Content starts

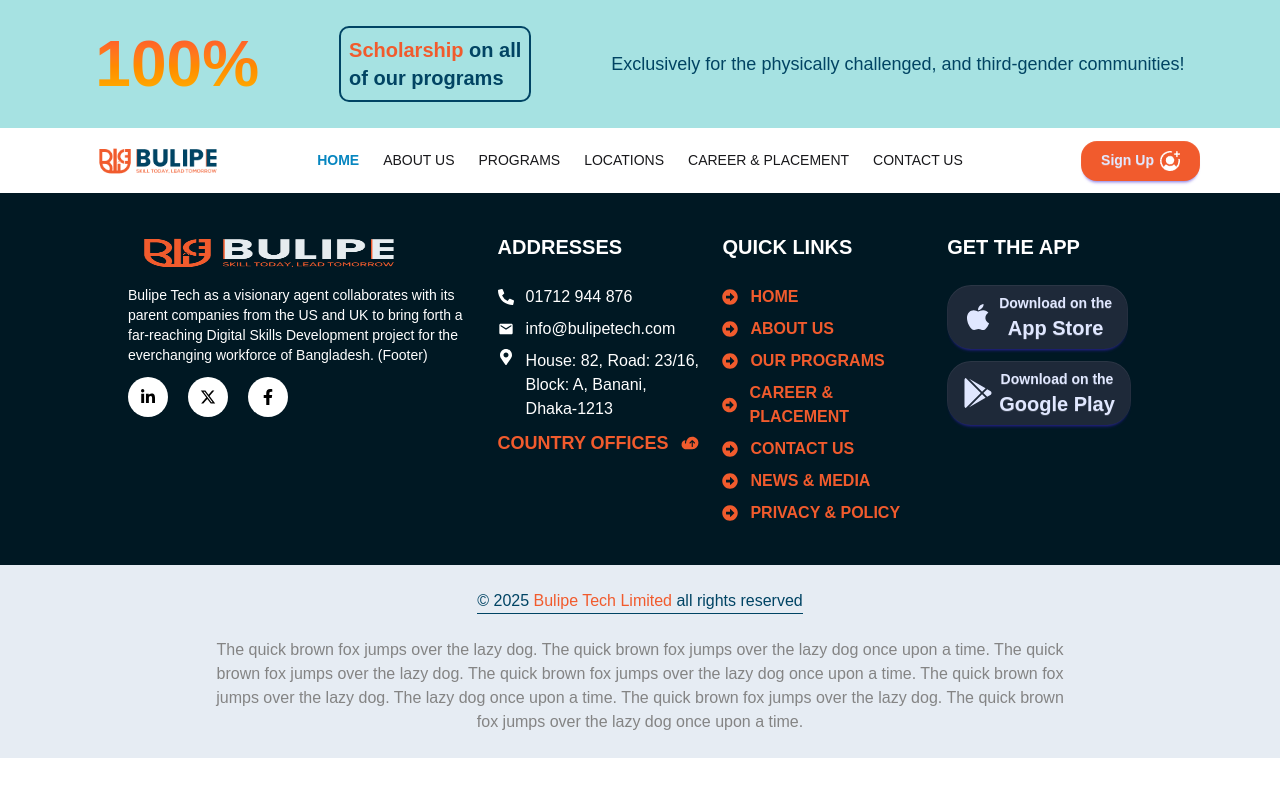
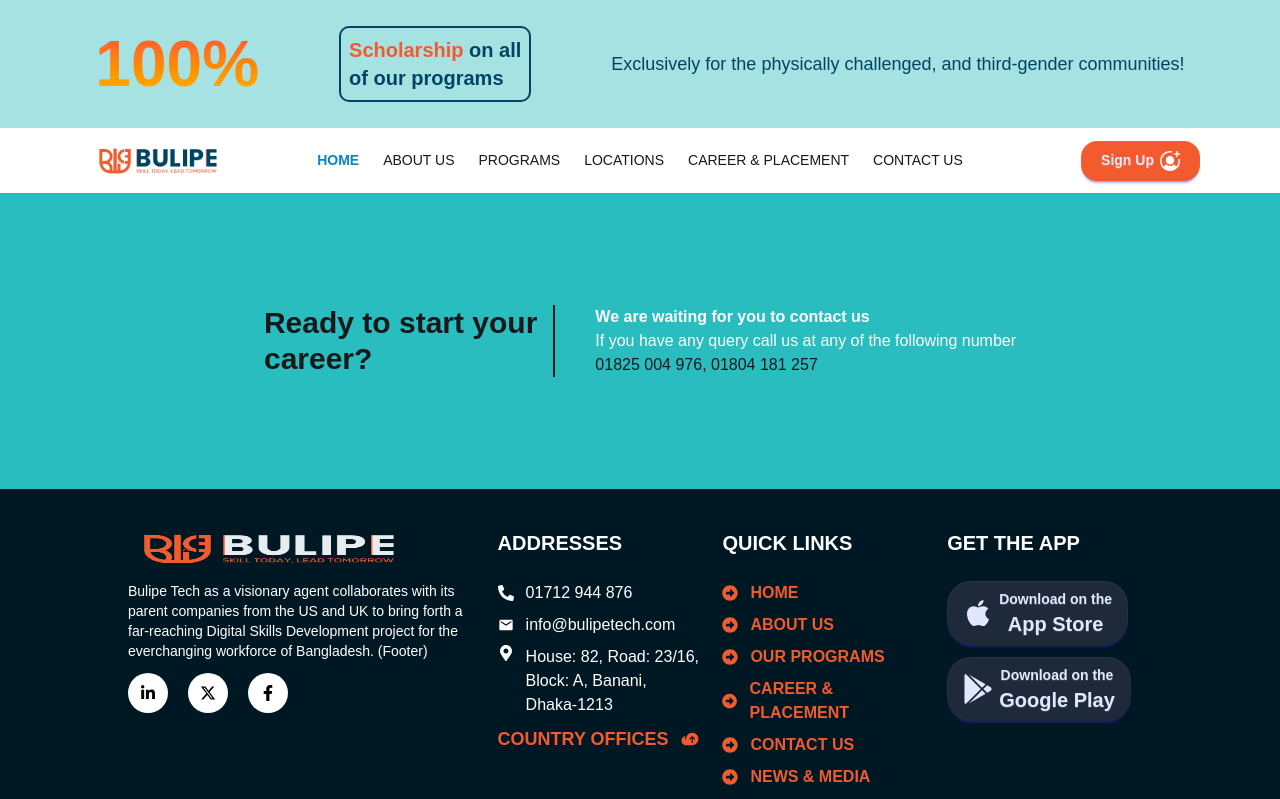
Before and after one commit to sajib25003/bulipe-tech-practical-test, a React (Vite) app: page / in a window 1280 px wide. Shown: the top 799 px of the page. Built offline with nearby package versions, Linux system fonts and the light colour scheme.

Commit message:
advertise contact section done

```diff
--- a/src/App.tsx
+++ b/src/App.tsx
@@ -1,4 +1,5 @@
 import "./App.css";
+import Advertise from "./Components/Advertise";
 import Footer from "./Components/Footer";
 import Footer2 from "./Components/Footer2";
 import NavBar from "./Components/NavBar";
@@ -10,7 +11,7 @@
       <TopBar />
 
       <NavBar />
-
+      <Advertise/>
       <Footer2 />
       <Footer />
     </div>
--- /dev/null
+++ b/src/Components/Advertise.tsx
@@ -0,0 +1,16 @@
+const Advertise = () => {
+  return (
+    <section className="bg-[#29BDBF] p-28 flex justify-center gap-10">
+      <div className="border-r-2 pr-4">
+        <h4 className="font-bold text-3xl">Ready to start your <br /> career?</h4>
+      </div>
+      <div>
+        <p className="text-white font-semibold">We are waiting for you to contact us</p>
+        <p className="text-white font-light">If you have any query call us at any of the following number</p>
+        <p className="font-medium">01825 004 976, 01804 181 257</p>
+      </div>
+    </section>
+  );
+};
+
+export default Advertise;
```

Content ends

### Problem
From the records above, report the count of lines containing "white" and nothing more.

### Finished exercise
2